▸ **What to work on**
Could you return every record below exactly as it stands, leaving out the pictures?

▸ **Front-end code change data**
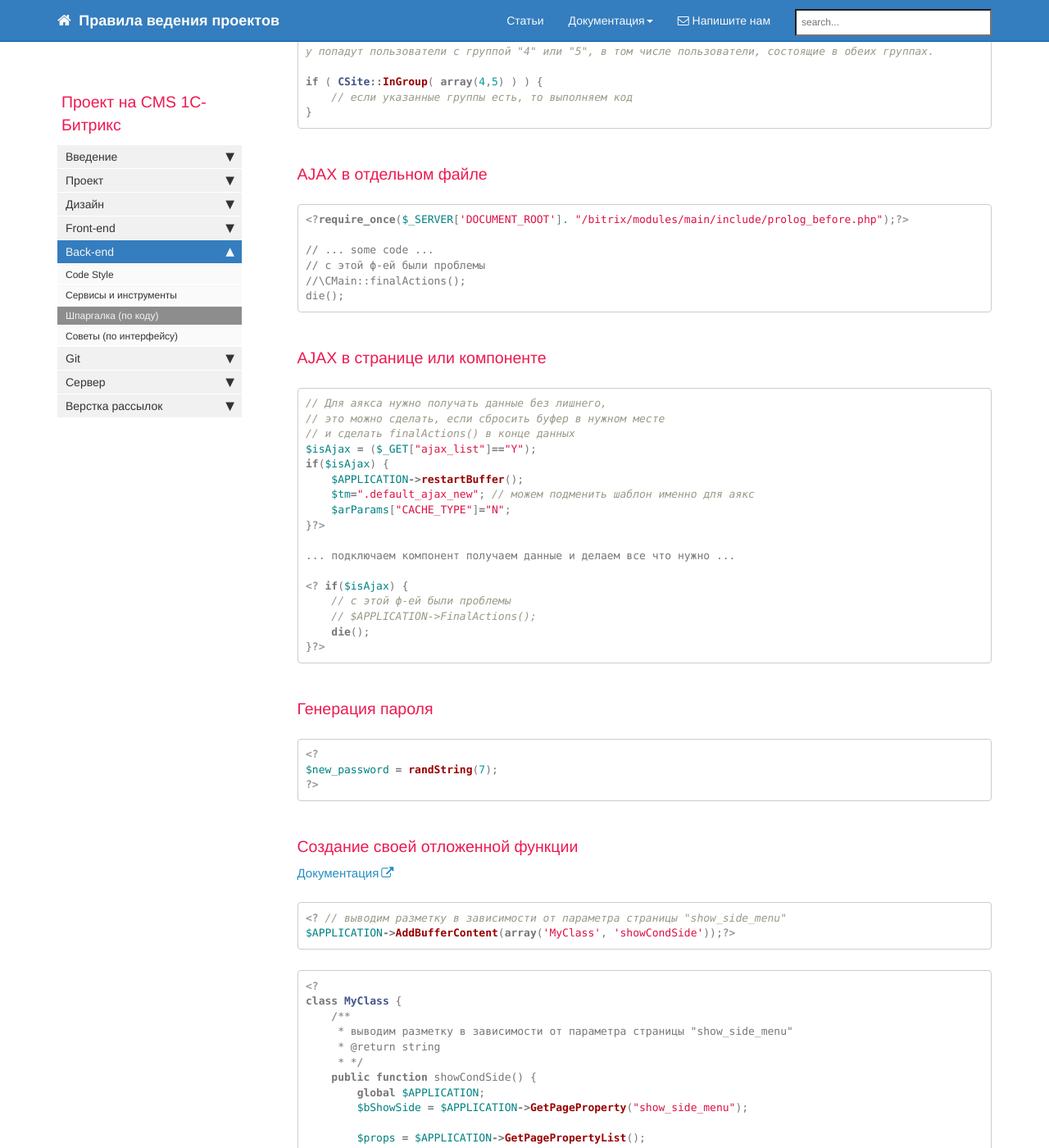
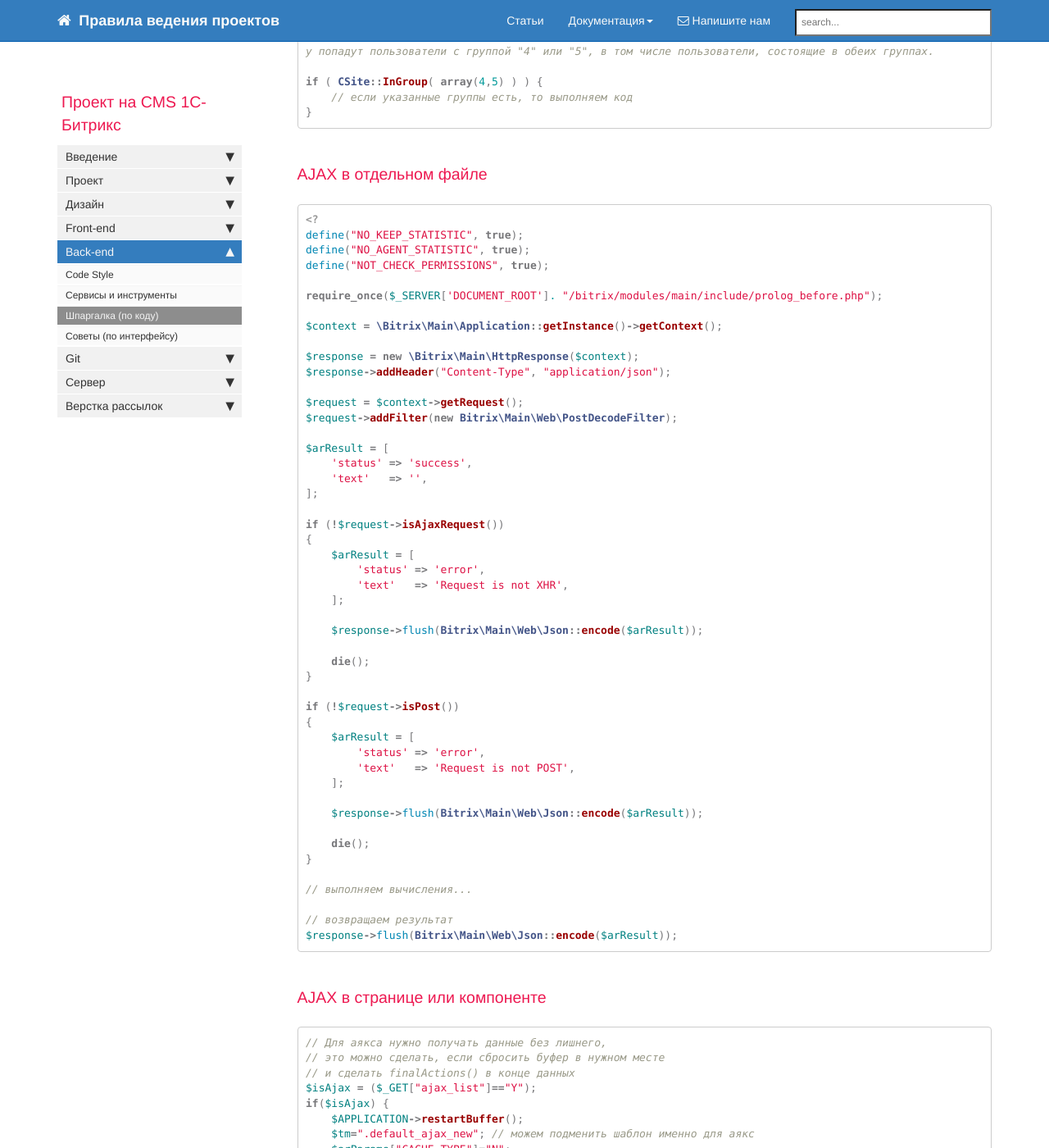
Before and after one commit to gdecider/gdecider.github.io, a Jekyll site: the page built from pages/bx/bx_back-shpora.md, in a window 1280 px wide and 1400 px high, scrolled down 6561 px. Shown: the whole window at 82% size. Built offline with Jekyll 4.4.1, drawn with Linux system fonts in a browser that asks for light colours; nearby versions of some CDN libraries; comment, search, counter and statistics services are not loaded.

Commit message:
Update bx_back-shpora.md

````diff
--- a/pages/bx/bx_back-shpora.md
+++ b/pages/bx/bx_back-shpora.md
@@ -290,12 +290,54 @@ if ( CSite::InGroup( array(4,5) ) ) {
 ### AJAX в отдельном файле
 
 ```php
-<?require_once($_SERVER['DOCUMENT_ROOT']. "/bitrix/modules/main/include/prolog_before.php");?>
+<?
+define("NO_KEEP_STATISTIC", true);
+define("NO_AGENT_STATISTIC", true);
+define("NOT_CHECK_PERMISSIONS", true);
 
-// ... some code ...
-// с этой ф-ей были проблемы
-//\CMain::finalActions();
-die();
+require_once($_SERVER['DOCUMENT_ROOT']. "/bitrix/modules/main/include/prolog_before.php");
+
+$context = \Bitrix\Main\Application::getInstance()->getContext();
+
+$response = new \Bitrix\Main\HttpResponse($context);
+$response->addHeader("Content-Type", "application/json");
+
+$request = $context->getRequest();
+$request->addFilter(new Bitrix\Main\Web\PostDecodeFilter);
+
+$arResult = [
+    'status' => 'success',
+    'text'   => '',
+];
+
+if (!$request->isAjaxRequest())
+{
+    $arResult = [
+        'status' => 'error',
+        'text'   => 'Request is not XHR',
+    ];
+
+    $response->flush(Bitrix\Main\Web\Json::encode($arResult));
+
+    die();
+}
+
+if (!$request->isPost())
+{
+    $arResult = [
+        'status' => 'error',
+        'text'   => 'Request is not POST',
+    ];
+
+    $response->flush(Bitrix\Main\Web\Json::encode($arResult));
+
+    die();
+}
+
+// выполняем вычисления...
+
+// возвращаем результат
+$response->flush(Bitrix\Main\Web\Json::encode($arResult));
 ```
 
 ### AJAX в странице или компоненте
````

▸ **Exercise response**
Before and after one commit to gdecider/gdecider.github.io, a Jekyll site: the page built from pages/bx/bx_back-shpora.md, in a window 1280 px wide and 1400 px high, scrolled down 6561 px. Shown: the whole window at 82% size. Built offline with Jekyll 4.4.1, drawn with Linux system fonts in a browser that asks for light colours; nearby versions of some CDN libraries; comment, search, counter and statistics services are not loaded.

Commit message:
Update bx_back-shpora.md

````diff
--- a/pages/bx/bx_back-shpora.md
+++ b/pages/bx/bx_back-shpora.md
@@ -290,12 +290,54 @@ if ( CSite::InGroup( array(4,5) ) ) {
 ### AJAX в отдельном файле
 
 ```php
-<?require_once($_SERVER['DOCUMENT_ROOT']. "/bitrix/modules/main/include/prolog_before.php");?>
+<?
+define("NO_KEEP_STATISTIC", true);
+define("NO_AGENT_STATISTIC", true);
+define("NOT_CHECK_PERMISSIONS", true);
 
-// ... some code ...
-// с этой ф-ей были проблемы
-//\CMain::finalActions();
-die();
+require_once($_SERVER['DOCUMENT_ROOT']. "/bitrix/modules/main/include/prolog_before.php");
+
+$context = \Bitrix\Main\Application::getInstance()->getContext();
+
+$response = new \Bitrix\Main\HttpResponse($context);
+$response->addHeader("Content-Type", "application/json");
+
+$request = $context->getRequest();
+$request->addFilter(new Bitrix\Main\Web\PostDecodeFilter);
+
+$arResult = [
+    'status' => 'success',
+    'text'   => '',
+];
+
+if (!$request->isAjaxRequest())
+{
+    $arResult = [
+        'status' => 'error',
+        'text'   => 'Request is not XHR',
+    ];
+
+    $response->flush(Bitrix\Main\Web\Json::encode($arResult));
+
+    die();
+}
+
+if (!$request->isPost())
+{
+    $arResult = [
+        'status' => 'error',
+        'text'   => 'Request is not POST',
+    ];
+
+    $response->flush(Bitrix\Main\Web\Json::encode($arResult));
+
+    die();
+}
+
+// выполняем вычисления...
+
+// возвращаем результат
+$response->flush(Bitrix\Main\Web\Json::encode($arResult));
 ```
 
 ### AJAX в странице или компоненте
````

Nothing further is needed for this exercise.